"Decisions are forks in the road," he says. "Life doesn't happen to us; we are an active participant. We get out of life what we choose." More than just a choice in the moment, good decision-making takes discipline, says Whitaker.
Trade-offs are not something as simple as flipping a coin. Our values guide us towards what we want in life, and it is not the same for all. Example: Buying a house has a trade-off of mortgage for the next ten or more years. This is subjective and depends on what we value in life.
Indecisive people suffer because they don’t know their inner values and what they care about.

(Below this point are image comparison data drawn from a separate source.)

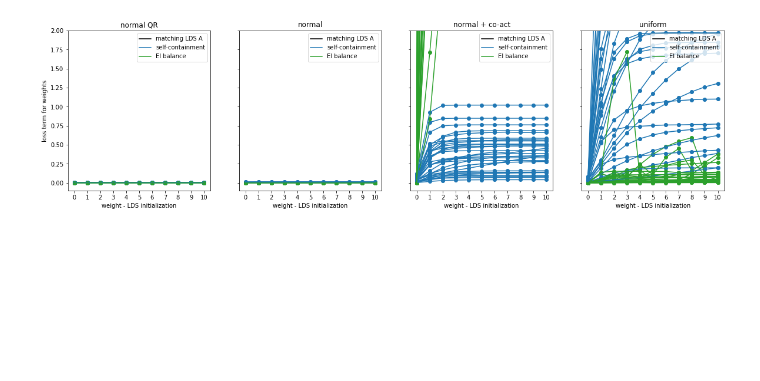
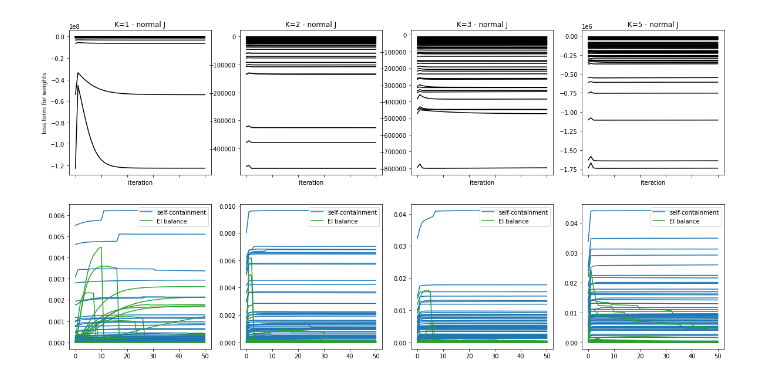
Before and after one commit to lenca56/EI-subspace-RNN, a Jupyter notebook: Analysis_Cluster_fixed_N.ipynb, the cells around one changed output. Drawn from its saved outputs; the diff is of its cells as text; code cells hidden in the pictures; blank space fills up the shorter version.

```diff
--- a/Analysis_Cluster_fixed_N.ipynb
+++ b/Analysis_Cluster_fixed_N.ipynb
@@ -89,7 +74,6 @@ def plot_true_A_norm_eig(axes, num_simulations, K_vals=[1]):
         axes[0].set_xlabel('simulations (ordered by y axis)')
     axes[0].legend(loc='upper left')
 
-K_vals = K_values.copy()
 plot_true_A_norm_eig(axes, num_simulations, K_vals=K_vals)
 # plt.savefig(f'figures/N={N}_K_values={K_vals}_figure=0_plot_true_A_norm_eig', bbox_inches='tight', dpi=300)
 # %% [output]
@@ -115,7 +99,6 @@ def plot_true_A_non_normality(axes, num_simulations, K_vals=[1]):
         axes[0].legend(loc='upper left')
         axes[1].legend(loc='upper left')
 
-K_vals = K_values.copy()
 plot_true_A_non_normality(axes, num_simulations, K_vals=K_vals)
 # plt.savefig(f'figures/N={N}_K_values={K_vals}_figure=0_plot_true_A_non_normality', bbox_inches='tight', dpi=300)
 # %% [output]
@@ -246,8 +263,6 @@ def plot_unstable_initializations(axes, num_simulations, K_vals, j_values=[0,1])
         axes[0].legend(loc='upper left')
 
 fig, axes = plt.subplots(1,2, figsize=(12, 5))
-K_vals = [1,2,3,5]
-j_vals = [0,1,2]
 plot_unstable_initializations(axes, num_simulations, K_vals=K_vals, j_values=j_vals)
 # plt.savefig(f'figures/N={N}_K={K}_figure=3_plot_unstable_initializations', bbox_inches='tight', dpi=300)
 # %% [output]
@@ -256,20 +271,17 @@ plot_unstable_initializations(axes, num_simulations, K_vals=K_vals, j_values=j_v
 # # whether instability in fitting is solely caused by instability in initialization
 # %%
 def plot_unstable_fitting(axes, num_simulations, K_vals, j_values=[0,1]):
-    w = load_data(N, K_values=K_vals, j_values=j_values, num_simulations=num_simulations, parameter='w')
-    J = load_data(N, K_values=K_vals, j_values=j_values, num_simulations=num_simulations, parameter='J')
+    fitW = load_data(N, K_values=K_vals, j_values=j_values, num_simulations=num_simulations, parameter='fitW')
 
     for k in range(len(K_vals)):
-        print(k)
         binary_unstable_init = np.zeros((len(j_values), num_simulations))
         count_unstable_init = np.zeros((len(j_values), num_simulations))
 
         for simulation in range(num_simulations):
             for j in range(len(j_values)):
-                RNN = EI_subspace_RNN.EI_subspace_RNN(N_e, N_i, sparsity, J[k,j, simulation], seed=1)
-                fitW = RNN.build_full_weight_matrix(w[k,j,simulation])
-                binary_unstable_init[j, simulation], count_unstable_init[j, simulation] = check_unstable(fitW)
-                axes[1].scatter(j, count_unstable_init[j, simulation], color=color_dict.get(K_vals[k]))
+
+                binary_unstable_init[j, simulation], count_unstable_init[j, simulation] = check_unstable(fitW[k,j,simulation])
+                axes[1].scatter(j_values[j], count_unstable_init[j, simulation], color=color_dict.get(K_vals[k]))
 
         axes[0].scatter(j_values, binary_unstable_init.sum(axis=1), color=color_dict.get(K_vals[k]), label=f'K={K_vals[k]}')
         axes[0].set_xticks(j_values, J_possibility_title[j_values])
@@ -279,8 +291,6 @@ def plot_unstable_fitting(axes, num_simulations, K_vals, j_values=[0,1]):
         axes[0].legend(loc='upper left')
 
 fig, axes = plt.subplots(1,2, figsize=(12, 5))
-K_vals = [1,2,3,5]
-j_vals = [0,1,2]
 plot_unstable_fitting(axes, num_simulations, K_vals=K_vals, j_values=j_vals)
 # plt.savefig(f'figures/N={N}_K={K}_figure=3_plot_unstable_initializations', bbox_inches='tight', dpi=300)
 
@@ -317,37 +337,42 @@ ValueError: operands could not be broadcast together with shapes (2,2) (4,30)
 # %%
-fig, axes = plt.subplots(1, len(j_values), figsize=(5 * len(j_values),5), sharey=True)
-lossW = load_data(N, K, j_values=j_values, num_simulations=num_simulations, parameter='lossW')
+def plot_fitting_loss(axes, max_iter, num_simulations, K_vals, j_values):
+    lossW = load_data(N, K_vals, j_values=j_values, num_simulations=num_simulations, parameter='lossW')
 
-def plot_fitting_loss(axes, lossW, j_values, zeta_alpha_beta_gamma_list):
-    j_count = 0
-    for j in j_values:
-        for simulation in range(loss_W.shape[1]):
-            if simulation == 0:
-                axes[j_count].plot(range(max_iter+1), lossW[j,simulation][:,0], color='black', label='matching LDS A')
-                axes[j_count].scatter(range(max_iter+1), lossW[j,simulation][:,0], color='black')
-                axes[j_count].plot(range(max_iter+1), lossW[j,simulation][:,1], color='tab:blue', label='self-containment')
-                axes[j_count].scatter(range(max_iter+1), lossW[j,simulation][:,1], color='tab:blue')
-                axes[j_count].plot(range(max_iter+1), lossW[j,simulation][:,2], color='tab:green', label='EI balance')
-                axes[j_count].scatter(range(max_iter+1), lossW[j,simulation][:,2], color='tab:green')
-            else:
-                axes[j_count].plot(range(max_iter+1), lossW[j,simulation][:,0], color='black')
-                axes[j_count].scatter(range(max_iter+1), lossW[j,simulation][:,0], color='black')
-                axes[j_count].plot(range(max_iter+1), lossW[j,simulation][:,1], color='tab:blue')
-                axes[j_count].scatter(range(max_iter+1), lossW[j,simulation][:,1], color='tab:blue')
-                axes[j_count].plot(range(max_iter+1), lossW[j,simulation][:,2], color='tab:green')
-                axes[j_count].scatter(range(max_iter+1), lossW[j,simulation][:,2], color='tab:green')
+    # Ensure axes is a 2D array for consistent indexing
+    if len(K_vals) == 1 and len(j_values) == 1:
+        axes = np.array([[axes]])  # Single subplot
+    elif len(K_vals) == 1 or len(j_values) == 1:
+        axes = axes.reshape((2 * len(j_values), len(K_vals)))
 
-            axes[j_count].set_xlabel('weight - LDS initialization')
-            axes[j_count].set_xticks(range(lossW[j,simulation][:,0].shape[0]),range(lossW[j,simulation][:,0].shape[0]))
-            axes[j_count].legend(loc='upper right')
-            axes[j_count].set_title(f'J variation {j}')
-            axes[j_count].set_title(J_possibility_title[j])
+    for k in range(len(K_vals)):
+        for j in range(len(j_values)):
+            for simulation in range(num_simulations):
+                if simulation == 0:
+                    axes[2*j,k].plot(range(max_iter+1), lossW[k,j,simulation][:,0], color='black', label='matching LDS A')
+                    # axes[k,2*j].scatter(range(max_iter+1), lossW[k,j,simulation][:,0], color='black')
+                    axes[2*j+1,k].plot(range(max_iter+1), lossW[k,j,simulation][:,1], color='tab:blue', label='self-containment')
+                    # axes[k,2*j+1].scatter(range(max_iter+1), lossW[k,j,simulation][:,1], color='tab:blue')
+                    axes[2*j+1,k].plot(range(max_iter+1), lossW[k,j,simulation][:,2], color='tab:green', label='EI balance')
+                    # axes[k,2*j+1].scatter(range(max_iter+1), lossW[k,j,simulation][:,2], color='tab:green')
+                else:
+                    axes[2*j,k].plot(range(max_iter+1), lossW[k,j,simulation][:,0], color='black')
+                    # axes[k,2*j].scatter(range(max_iter+1), lossW[k,j,simulation][:,0], color='black')
+                    axes[2*j+1,k].plot(range(max_iter+1), lossW[k,j,simulation][:,1], color='tab:blue')
+                    # axes[k,2*j+1].scatter(range(max_iter+1), lossW[k,j,simulation][:,1], color='tab:blue')
+                    axes[2*j+1,k].plot(range(max_iter+1), lossW[k,j,simulation][:,2], color='tab:green')
+                    # axes[k,2*j+1].scatter(range(max_iter+1), lossW[k,j,simulation][:,2], color='tab:green')
 
-        j_count += 1
-        axes[0].set_ylabel('loss term for weights')
-        axes[0].set_ylim(-0.1,2)
+                axes[2*j,k].set_xlabel('iteration')
+                # axes[k,j].set_xticks(range(lossW[k,j,simulation][:,0].shape[0]),range(lossW[k,j,simulation][:,0].shape[0]))
+                axes[2*j+1,k].legend(loc='upper right')
+                axes[2*j,k].set_title(f'J variation {j}')
+                axes[2*j,k].set_title(f'K={K_vals[k]} - ' + J_possibility_title[j_values[j]])
 
-plot_fitting_loss(axes, lossW, j_values=j_values, zeta_alpha_beta_gamma_list = zeta_alpha_beta_gamma_list)
-plt.savefig(f'figures/N={N}_K={K}_figure=6_plot_fitting_loss', bbox_inches='tight', dpi=300)
+
+            axes[0,0].set_ylabel('loss term for weights')
+            # axes[0,0].set_ylim(-0.1,2)
+fig, axes = plt.subplots( 2 * len(j_vals), len(K_vals), figsize=(5 * len(K_vals), 10 * len(j_vals)), sharex= True)
+plot_fitting_loss(axes, max_iter, num_simulations, K_vals=K_vals, j_values=j_vals)
+# plt.savefig(f'figures/N={N}_K={K}_figure=6_plot_fitting_loss', bbox_inches='tight', dpi=300)
 # %% [output]
-[figure, old version]
+[figure, new version]
```
Also changed, not shown: parts of 20 cells of this notebook, 8 other files.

Executive Summary Consistently making good decisions is arguably the most important habit we can develop, especially at work. But some things are detrimental to good decision-making. When you have to make an important decision, be on the lookout for decision fatigue. Our ability to perform mental tasks and make decisions wears thin when it's repeatedly exerted.